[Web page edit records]
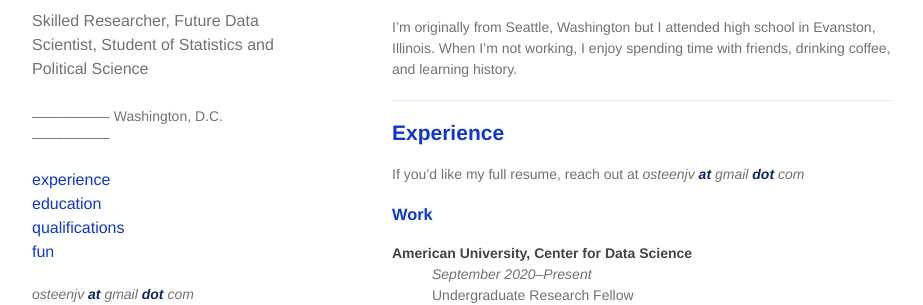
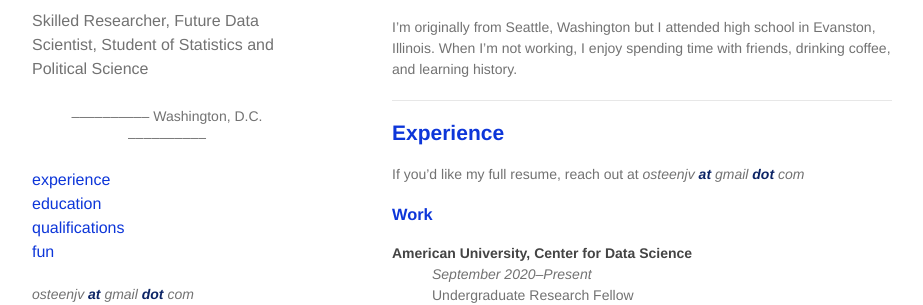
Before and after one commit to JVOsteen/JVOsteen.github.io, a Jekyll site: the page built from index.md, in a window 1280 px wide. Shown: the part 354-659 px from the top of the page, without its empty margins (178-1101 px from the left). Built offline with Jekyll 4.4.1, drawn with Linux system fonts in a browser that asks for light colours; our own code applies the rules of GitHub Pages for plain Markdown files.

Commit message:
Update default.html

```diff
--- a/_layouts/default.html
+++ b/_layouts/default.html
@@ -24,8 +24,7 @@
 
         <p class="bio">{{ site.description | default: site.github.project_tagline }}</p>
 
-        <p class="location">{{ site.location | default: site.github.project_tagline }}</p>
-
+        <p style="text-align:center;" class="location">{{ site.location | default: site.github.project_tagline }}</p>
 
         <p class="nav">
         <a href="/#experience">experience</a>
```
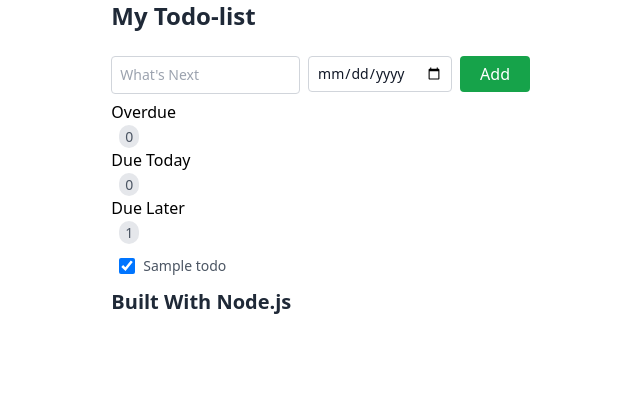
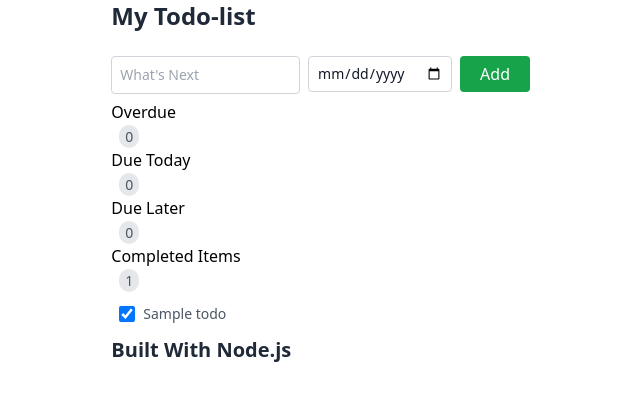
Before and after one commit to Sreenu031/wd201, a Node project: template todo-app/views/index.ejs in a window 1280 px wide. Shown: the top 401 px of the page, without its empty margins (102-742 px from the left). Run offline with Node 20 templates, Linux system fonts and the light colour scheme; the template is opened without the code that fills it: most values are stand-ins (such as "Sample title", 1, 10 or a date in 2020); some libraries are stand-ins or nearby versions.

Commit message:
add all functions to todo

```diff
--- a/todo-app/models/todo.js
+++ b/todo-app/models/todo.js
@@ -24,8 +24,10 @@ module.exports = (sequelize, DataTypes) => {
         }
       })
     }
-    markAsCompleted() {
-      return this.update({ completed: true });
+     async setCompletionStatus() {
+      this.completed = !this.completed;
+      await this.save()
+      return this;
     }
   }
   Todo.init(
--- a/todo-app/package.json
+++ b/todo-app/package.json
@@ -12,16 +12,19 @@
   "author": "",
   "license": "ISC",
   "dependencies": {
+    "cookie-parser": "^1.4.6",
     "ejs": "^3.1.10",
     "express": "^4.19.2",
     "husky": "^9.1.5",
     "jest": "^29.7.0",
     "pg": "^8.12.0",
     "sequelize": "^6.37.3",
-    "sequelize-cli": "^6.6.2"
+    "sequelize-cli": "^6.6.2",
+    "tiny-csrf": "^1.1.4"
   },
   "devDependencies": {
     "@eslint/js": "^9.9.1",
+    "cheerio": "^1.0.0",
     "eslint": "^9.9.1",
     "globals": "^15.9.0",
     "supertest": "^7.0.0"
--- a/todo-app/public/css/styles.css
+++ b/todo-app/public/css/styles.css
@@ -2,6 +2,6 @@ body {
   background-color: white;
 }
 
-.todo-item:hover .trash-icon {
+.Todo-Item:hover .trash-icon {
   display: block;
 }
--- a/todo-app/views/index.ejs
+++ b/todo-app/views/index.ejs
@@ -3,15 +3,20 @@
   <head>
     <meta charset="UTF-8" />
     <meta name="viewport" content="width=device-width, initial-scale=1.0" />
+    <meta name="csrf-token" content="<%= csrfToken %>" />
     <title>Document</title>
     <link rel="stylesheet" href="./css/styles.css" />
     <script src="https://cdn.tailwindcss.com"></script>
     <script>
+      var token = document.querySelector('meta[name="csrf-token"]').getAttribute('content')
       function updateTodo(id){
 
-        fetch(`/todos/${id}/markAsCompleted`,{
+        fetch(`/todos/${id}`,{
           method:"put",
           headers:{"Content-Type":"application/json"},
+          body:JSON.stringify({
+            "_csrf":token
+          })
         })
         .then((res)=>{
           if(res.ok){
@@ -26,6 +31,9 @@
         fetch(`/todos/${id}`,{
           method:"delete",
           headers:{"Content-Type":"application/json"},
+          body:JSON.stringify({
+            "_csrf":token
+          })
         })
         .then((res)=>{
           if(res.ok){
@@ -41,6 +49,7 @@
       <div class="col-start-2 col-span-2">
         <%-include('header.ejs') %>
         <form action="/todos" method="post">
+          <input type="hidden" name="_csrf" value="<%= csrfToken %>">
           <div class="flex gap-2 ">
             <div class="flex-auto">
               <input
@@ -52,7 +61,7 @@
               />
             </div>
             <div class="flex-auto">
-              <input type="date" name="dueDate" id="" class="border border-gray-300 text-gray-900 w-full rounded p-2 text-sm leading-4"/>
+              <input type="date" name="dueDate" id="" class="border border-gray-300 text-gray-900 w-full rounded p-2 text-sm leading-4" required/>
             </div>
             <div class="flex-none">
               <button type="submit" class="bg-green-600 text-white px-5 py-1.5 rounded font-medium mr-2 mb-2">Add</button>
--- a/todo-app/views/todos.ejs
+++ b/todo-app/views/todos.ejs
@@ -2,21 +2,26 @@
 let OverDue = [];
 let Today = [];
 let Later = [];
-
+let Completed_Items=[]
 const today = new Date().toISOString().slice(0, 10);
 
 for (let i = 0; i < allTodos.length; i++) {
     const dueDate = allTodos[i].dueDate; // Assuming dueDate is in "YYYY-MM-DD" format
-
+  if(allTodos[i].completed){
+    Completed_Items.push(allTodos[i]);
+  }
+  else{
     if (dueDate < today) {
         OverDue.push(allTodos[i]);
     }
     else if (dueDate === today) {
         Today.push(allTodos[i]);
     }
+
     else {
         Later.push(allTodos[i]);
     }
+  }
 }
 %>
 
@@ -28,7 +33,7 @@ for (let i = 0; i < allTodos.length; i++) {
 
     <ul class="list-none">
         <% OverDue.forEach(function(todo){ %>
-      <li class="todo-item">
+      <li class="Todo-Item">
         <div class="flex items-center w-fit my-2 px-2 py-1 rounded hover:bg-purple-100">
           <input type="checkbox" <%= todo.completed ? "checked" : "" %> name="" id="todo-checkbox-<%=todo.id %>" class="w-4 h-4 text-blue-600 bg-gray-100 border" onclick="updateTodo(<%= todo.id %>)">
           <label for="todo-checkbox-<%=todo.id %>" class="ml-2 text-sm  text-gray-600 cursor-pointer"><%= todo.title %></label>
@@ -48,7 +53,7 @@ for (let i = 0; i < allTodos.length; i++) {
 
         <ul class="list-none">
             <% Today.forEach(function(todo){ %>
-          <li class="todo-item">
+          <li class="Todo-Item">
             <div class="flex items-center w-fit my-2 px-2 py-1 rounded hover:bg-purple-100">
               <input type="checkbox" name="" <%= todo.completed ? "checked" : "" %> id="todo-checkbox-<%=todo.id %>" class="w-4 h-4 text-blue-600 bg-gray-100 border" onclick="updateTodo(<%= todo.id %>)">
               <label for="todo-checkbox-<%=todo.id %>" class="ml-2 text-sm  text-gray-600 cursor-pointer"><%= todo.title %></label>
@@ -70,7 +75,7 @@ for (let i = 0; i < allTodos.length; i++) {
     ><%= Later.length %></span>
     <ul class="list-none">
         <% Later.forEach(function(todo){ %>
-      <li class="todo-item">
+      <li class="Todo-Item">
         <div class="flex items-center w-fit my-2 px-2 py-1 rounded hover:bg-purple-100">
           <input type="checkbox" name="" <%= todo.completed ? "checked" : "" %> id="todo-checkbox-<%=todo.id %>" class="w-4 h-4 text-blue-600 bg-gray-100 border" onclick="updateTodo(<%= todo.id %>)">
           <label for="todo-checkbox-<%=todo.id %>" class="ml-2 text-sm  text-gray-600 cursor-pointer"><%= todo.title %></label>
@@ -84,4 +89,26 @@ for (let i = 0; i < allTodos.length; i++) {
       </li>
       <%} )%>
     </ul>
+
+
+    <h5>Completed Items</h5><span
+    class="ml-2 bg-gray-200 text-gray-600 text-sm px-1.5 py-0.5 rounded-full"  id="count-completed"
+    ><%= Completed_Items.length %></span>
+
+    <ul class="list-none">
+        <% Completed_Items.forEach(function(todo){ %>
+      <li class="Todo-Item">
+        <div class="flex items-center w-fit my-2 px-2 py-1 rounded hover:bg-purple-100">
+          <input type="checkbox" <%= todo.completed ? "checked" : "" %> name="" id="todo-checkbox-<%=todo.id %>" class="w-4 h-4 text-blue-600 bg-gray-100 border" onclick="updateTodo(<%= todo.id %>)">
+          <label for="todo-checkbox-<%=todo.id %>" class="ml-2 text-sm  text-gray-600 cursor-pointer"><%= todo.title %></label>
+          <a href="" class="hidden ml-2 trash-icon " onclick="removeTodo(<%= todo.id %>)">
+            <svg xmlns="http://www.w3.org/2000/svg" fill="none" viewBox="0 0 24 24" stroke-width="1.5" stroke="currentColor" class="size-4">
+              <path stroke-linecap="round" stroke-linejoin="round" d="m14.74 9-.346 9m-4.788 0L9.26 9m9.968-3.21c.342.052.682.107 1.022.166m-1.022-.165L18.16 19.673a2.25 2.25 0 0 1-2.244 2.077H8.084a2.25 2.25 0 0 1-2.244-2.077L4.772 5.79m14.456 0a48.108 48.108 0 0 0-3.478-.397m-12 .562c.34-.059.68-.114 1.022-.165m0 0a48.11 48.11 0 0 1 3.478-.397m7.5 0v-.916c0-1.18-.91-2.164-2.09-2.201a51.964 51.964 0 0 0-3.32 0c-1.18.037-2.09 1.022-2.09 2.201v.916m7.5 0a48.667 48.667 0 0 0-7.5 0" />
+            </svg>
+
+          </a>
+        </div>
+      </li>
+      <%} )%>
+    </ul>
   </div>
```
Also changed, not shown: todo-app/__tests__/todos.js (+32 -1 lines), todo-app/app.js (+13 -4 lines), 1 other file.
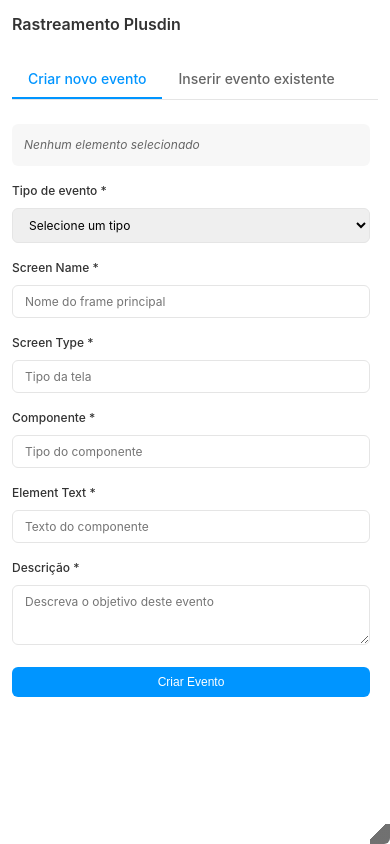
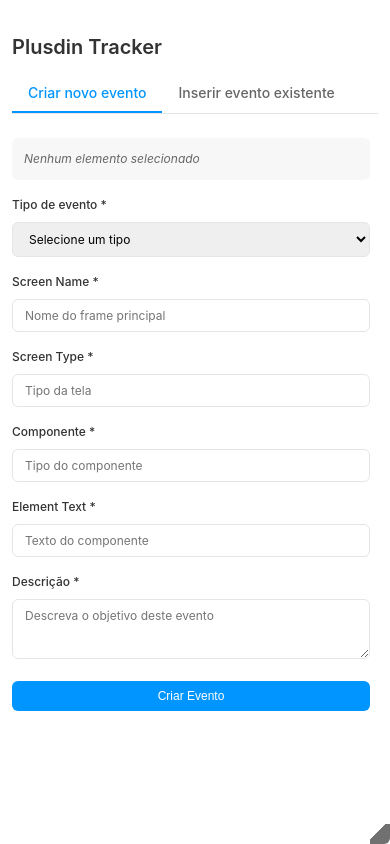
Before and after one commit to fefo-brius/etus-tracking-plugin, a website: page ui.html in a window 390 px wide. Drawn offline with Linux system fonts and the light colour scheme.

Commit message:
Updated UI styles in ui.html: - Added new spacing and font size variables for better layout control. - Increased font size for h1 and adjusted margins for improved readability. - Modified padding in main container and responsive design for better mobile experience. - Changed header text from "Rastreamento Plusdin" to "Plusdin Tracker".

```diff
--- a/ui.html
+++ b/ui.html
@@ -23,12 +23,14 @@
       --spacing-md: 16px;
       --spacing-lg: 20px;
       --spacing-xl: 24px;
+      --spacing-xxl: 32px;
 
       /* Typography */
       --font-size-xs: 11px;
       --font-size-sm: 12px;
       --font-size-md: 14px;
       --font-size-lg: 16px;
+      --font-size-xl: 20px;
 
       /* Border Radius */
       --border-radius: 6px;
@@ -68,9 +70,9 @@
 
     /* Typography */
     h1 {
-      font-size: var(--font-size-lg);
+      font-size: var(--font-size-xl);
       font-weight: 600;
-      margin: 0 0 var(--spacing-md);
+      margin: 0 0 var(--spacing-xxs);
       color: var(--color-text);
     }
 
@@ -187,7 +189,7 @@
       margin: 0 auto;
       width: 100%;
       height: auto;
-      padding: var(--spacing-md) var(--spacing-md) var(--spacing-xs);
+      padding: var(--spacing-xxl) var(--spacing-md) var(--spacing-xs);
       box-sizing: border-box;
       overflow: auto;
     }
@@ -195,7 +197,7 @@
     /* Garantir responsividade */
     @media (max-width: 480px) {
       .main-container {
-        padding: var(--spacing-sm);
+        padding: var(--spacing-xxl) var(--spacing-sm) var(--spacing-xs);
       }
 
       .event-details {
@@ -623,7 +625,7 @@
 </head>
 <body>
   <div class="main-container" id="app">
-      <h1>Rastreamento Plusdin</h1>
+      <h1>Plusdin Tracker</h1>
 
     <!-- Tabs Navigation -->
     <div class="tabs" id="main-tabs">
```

What to do: Could you copy every line from the records that mentions the word "spacing"?

Task output:
Updated UI styles in ui.html: - Added new spacing and font size variables for better layout control. - Increased font size for h1 and adjusted margins for improved readability. - Modified padding in main container and responsive design for better mobile experience. - Changed header text from "Rastreamento Plusdin" to "Plusdin Tracker".
       --spacing-md: 16px;
       --spacing-lg: 20px;
       --spacing-xl: 24px;
+      --spacing-xxl: 32px;
-      margin: 0 0 var(--spacing-md);
+      margin: 0 0 var(--spacing-xxs);
-      padding: var(--spacing-md) var(--spacing-md) var(--spacing-xs);
+      padding: var(--spacing-xxl) var(--spacing-md) var(--spacing-xs);
-        padding: var(--spacing-sm);
+        padding: var(--spacing-xxl) var(--spacing-sm) var(--spacing-xs);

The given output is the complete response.